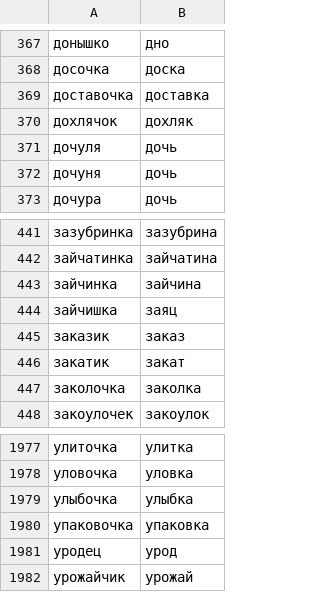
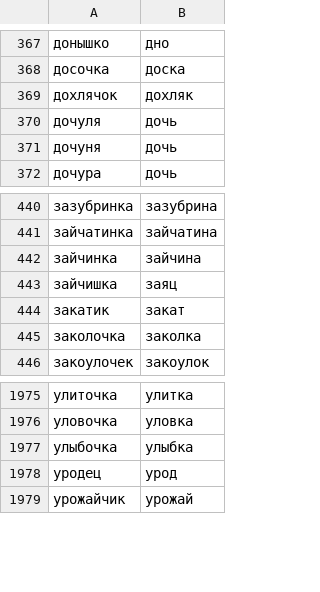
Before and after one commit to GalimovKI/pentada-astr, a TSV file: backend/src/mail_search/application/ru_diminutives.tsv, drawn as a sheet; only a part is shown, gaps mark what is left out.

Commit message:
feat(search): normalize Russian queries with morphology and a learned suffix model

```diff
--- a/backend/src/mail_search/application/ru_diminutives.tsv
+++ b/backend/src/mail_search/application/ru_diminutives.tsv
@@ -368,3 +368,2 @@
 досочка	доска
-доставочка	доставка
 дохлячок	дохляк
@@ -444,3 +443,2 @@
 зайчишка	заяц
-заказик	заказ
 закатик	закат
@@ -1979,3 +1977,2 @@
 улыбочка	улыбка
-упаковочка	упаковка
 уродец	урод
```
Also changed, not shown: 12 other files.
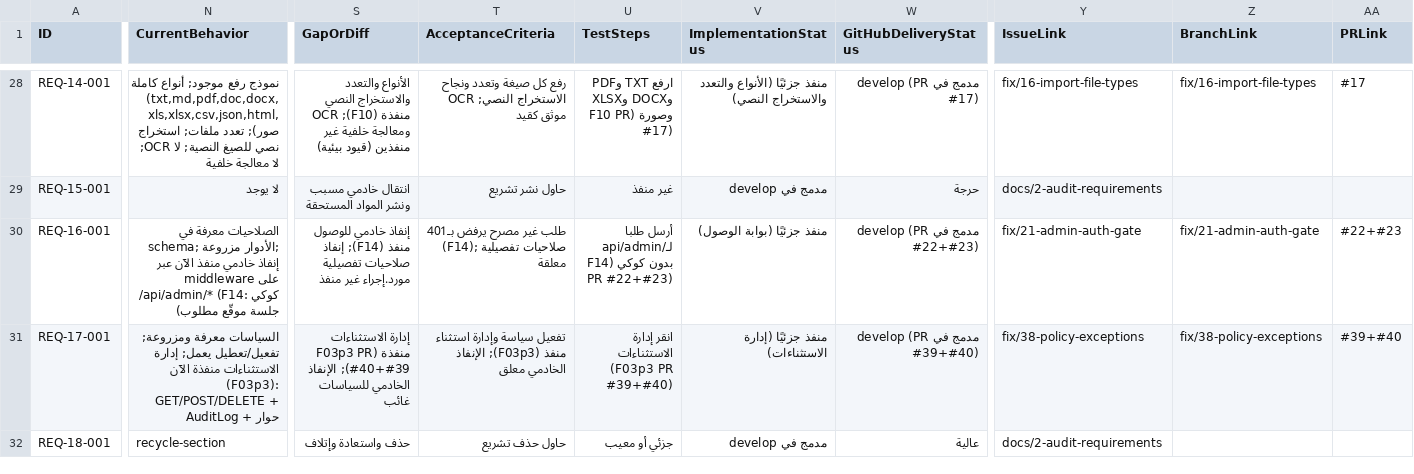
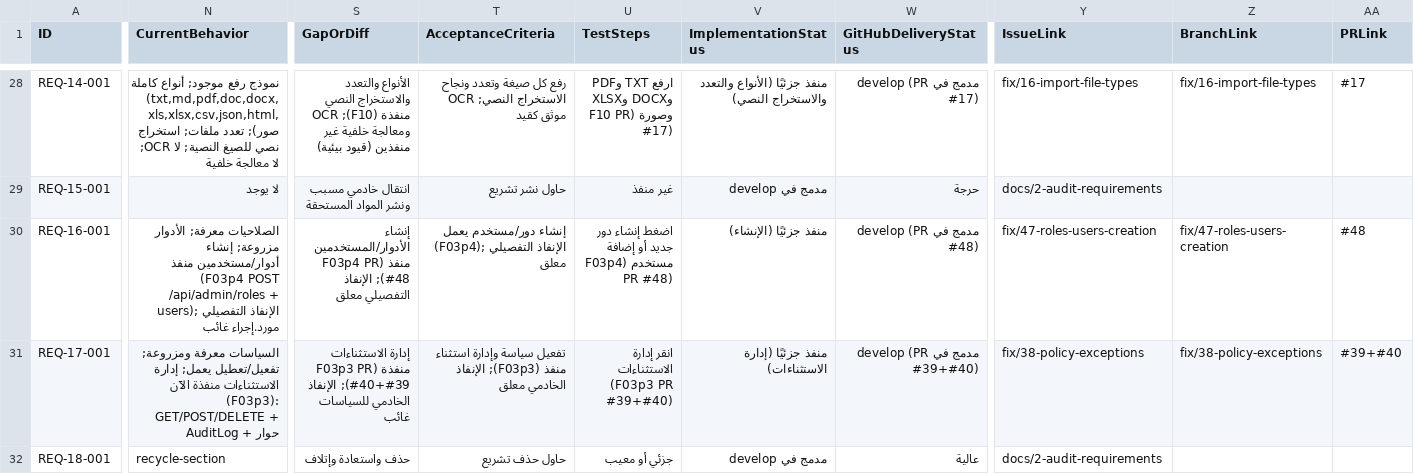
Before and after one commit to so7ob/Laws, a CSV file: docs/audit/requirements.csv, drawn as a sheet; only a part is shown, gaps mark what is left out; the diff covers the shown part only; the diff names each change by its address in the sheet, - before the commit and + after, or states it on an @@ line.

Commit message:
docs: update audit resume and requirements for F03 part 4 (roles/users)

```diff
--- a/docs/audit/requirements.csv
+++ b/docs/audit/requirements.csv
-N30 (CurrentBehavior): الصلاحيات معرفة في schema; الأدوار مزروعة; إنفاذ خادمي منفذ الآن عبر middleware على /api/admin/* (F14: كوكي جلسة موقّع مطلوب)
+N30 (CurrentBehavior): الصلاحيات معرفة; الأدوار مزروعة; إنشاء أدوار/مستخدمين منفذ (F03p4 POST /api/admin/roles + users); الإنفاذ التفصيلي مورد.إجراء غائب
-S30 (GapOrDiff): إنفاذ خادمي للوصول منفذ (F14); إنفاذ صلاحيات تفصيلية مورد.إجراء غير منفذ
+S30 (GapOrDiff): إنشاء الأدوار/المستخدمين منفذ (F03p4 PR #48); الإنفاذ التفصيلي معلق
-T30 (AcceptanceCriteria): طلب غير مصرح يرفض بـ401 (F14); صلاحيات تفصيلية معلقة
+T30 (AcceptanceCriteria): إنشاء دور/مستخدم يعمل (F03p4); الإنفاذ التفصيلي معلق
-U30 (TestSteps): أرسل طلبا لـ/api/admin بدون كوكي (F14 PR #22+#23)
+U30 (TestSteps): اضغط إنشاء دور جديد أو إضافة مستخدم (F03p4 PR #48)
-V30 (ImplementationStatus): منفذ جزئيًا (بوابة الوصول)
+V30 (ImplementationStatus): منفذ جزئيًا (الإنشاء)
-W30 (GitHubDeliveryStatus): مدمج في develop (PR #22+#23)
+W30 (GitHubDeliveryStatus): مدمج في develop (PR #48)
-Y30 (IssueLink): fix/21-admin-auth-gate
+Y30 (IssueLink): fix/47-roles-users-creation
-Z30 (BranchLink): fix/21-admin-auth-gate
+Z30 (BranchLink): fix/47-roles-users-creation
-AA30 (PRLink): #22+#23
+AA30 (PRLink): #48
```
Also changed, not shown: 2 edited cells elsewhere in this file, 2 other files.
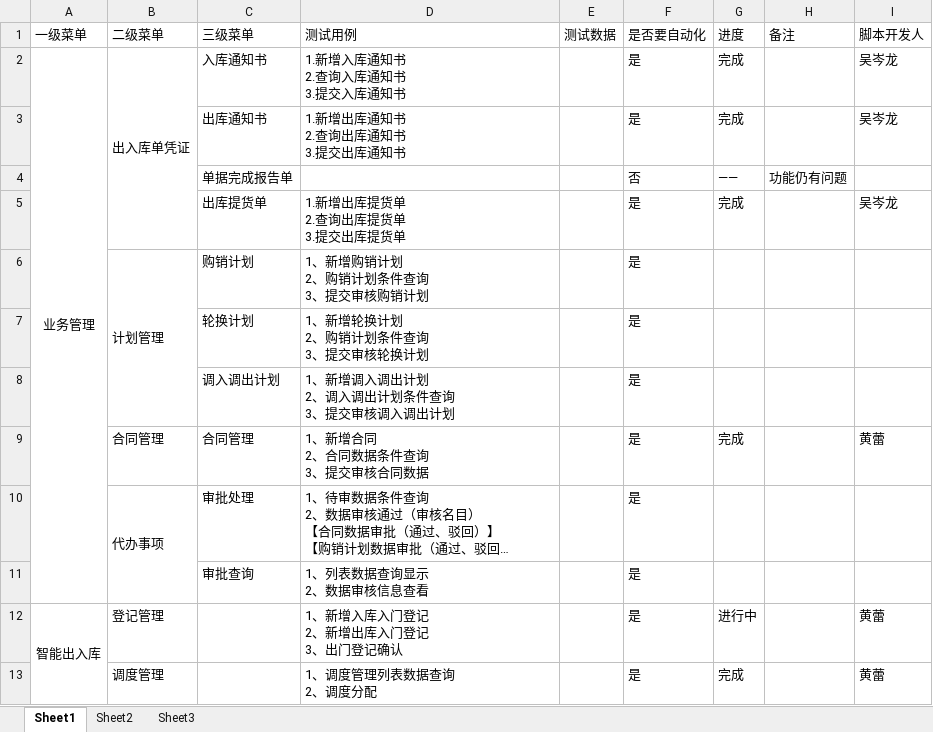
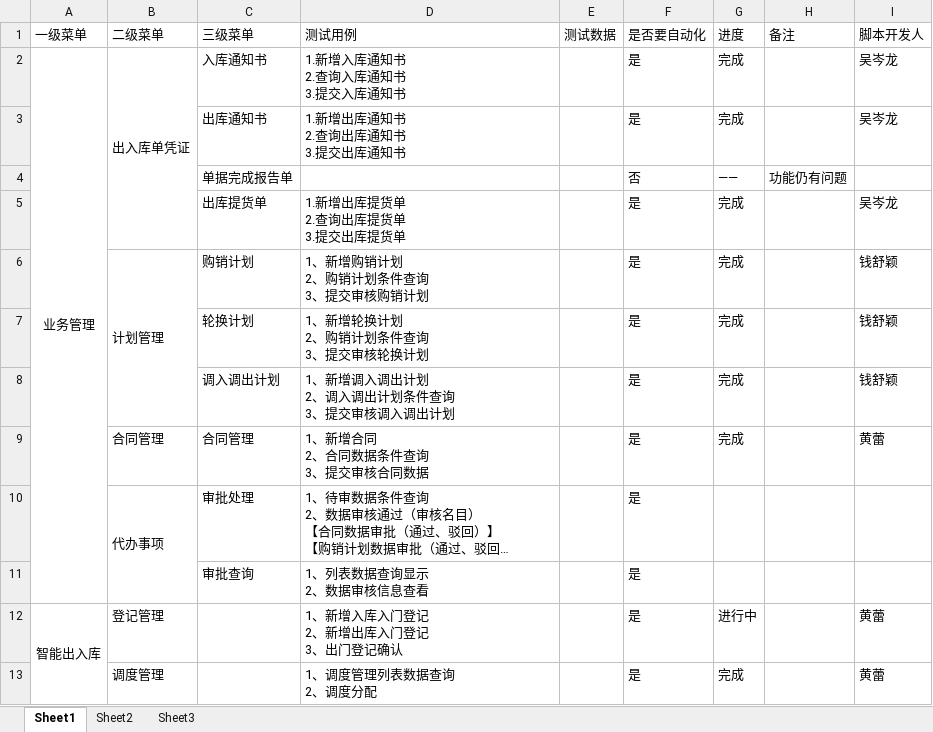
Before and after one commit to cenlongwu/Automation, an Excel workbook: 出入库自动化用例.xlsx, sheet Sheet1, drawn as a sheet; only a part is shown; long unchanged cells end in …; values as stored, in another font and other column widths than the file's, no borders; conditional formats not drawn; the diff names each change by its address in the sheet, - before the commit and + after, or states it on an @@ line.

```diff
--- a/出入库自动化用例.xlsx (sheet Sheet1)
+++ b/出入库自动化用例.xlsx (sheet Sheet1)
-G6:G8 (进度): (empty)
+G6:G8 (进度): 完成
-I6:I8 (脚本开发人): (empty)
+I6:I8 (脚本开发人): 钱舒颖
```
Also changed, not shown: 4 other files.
--*--
DIRECTIONS: Reproduce the listing in full and exactly, excluding any pictures it holds.

TASK RESULT:
Before and after one commit to GalimovKI/pentada-astr, a TSV file: backend/src/mail_search/application/ru_diminutives.tsv, drawn as a sheet; only a part is shown, gaps mark what is left out.

Commit message:
feat(search): normalize Russian queries with morphology and a learned suffix model

```diff
--- a/backend/src/mail_search/application/ru_diminutives.tsv
+++ b/backend/src/mail_search/application/ru_diminutives.tsv
@@ -368,3 +368,2 @@
 досочка	доска
-доставочка	доставка
 дохлячок	дохляк
@@ -444,3 +443,2 @@
 зайчишка	заяц
-заказик	заказ
 закатик	закат
@@ -1979,3 +1977,2 @@
 улыбочка	улыбка
-упаковочка	упаковка
 уродец	урод
```
Also changed, not shown: 12 other files.
Before and after one commit to so7ob/Laws, a CSV file: docs/audit/requirements.csv, drawn as a sheet; only a part is shown, gaps mark what is left out; the diff covers the shown part only; the diff names each change by its address in the sheet, - before the commit and + after, or states it on an @@ line.

Commit message:
docs: update audit resume and requirements for F03 part 4 (roles/users)

```diff
--- a/docs/audit/requirements.csv
+++ b/docs/audit/requirements.csv
-N30 (CurrentBehavior): الصلاحيات معرفة في schema; الأدوار مزروعة; إنفاذ خادمي منفذ الآن عبر middleware على /api/admin/* (F14: كوكي جلسة موقّع مطلوب)
+N30 (CurrentBehavior): الصلاحيات معرفة; الأدوار مزروعة; إنشاء أدوار/مستخدمين منفذ (F03p4 POST /api/admin/roles + users); الإنفاذ التفصيلي مورد.إجراء غائب
-S30 (GapOrDiff): إنفاذ خادمي للوصول منفذ (F14); إنفاذ صلاحيات تفصيلية مورد.إجراء غير منفذ
+S30 (GapOrDiff): إنشاء الأدوار/المستخدمين منفذ (F03p4 PR #48); الإنفاذ التفصيلي معلق
-T30 (AcceptanceCriteria): طلب غير مصرح يرفض بـ401 (F14); صلاحيات تفصيلية معلقة
+T30 (AcceptanceCriteria): إنشاء دور/مستخدم يعمل (F03p4); الإنفاذ التفصيلي معلق
-U30 (TestSteps): أرسل طلبا لـ/api/admin بدون كوكي (F14 PR #22+#23)
+U30 (TestSteps): اضغط إنشاء دور جديد أو إضافة مستخدم (F03p4 PR #48)
-V30 (ImplementationStatus): منفذ جزئيًا (بوابة الوصول)
+V30 (ImplementationStatus): منفذ جزئيًا (الإنشاء)
-W30 (GitHubDeliveryStatus): مدمج في develop (PR #22+#23)
+W30 (GitHubDeliveryStatus): مدمج في develop (PR #48)
-Y30 (IssueLink): fix/21-admin-auth-gate
+Y30 (IssueLink): fix/47-roles-users-creation
-Z30 (BranchLink): fix/21-admin-auth-gate
+Z30 (BranchLink): fix/47-roles-users-creation
-AA30 (PRLink): #22+#23
+AA30 (PRLink): #48
```
Also changed, not shown: 2 edited cells elsewhere in this file, 2 other files.
Before and after one commit to cenlongwu/Automation, an Excel workbook: 出入库自动化用例.xlsx, sheet Sheet1, drawn as a sheet; only a part is shown; long unchanged cells end in …; values as stored, in another font and other column widths than the file's, no borders; conditional formats not drawn; the diff names each change by its address in the sheet, - before the commit and + after, or states it on an @@ line.

```diff
--- a/出入库自动化用例.xlsx (sheet Sheet1)
+++ b/出入库自动化用例.xlsx (sheet Sheet1)
-G6:G8 (进度): (empty)
+G6:G8 (进度): 完成
-I6:I8 (脚本开发人): (empty)
+I6:I8 (脚本开发人): 钱舒颖
```
Also changed, not shown: 4 other files.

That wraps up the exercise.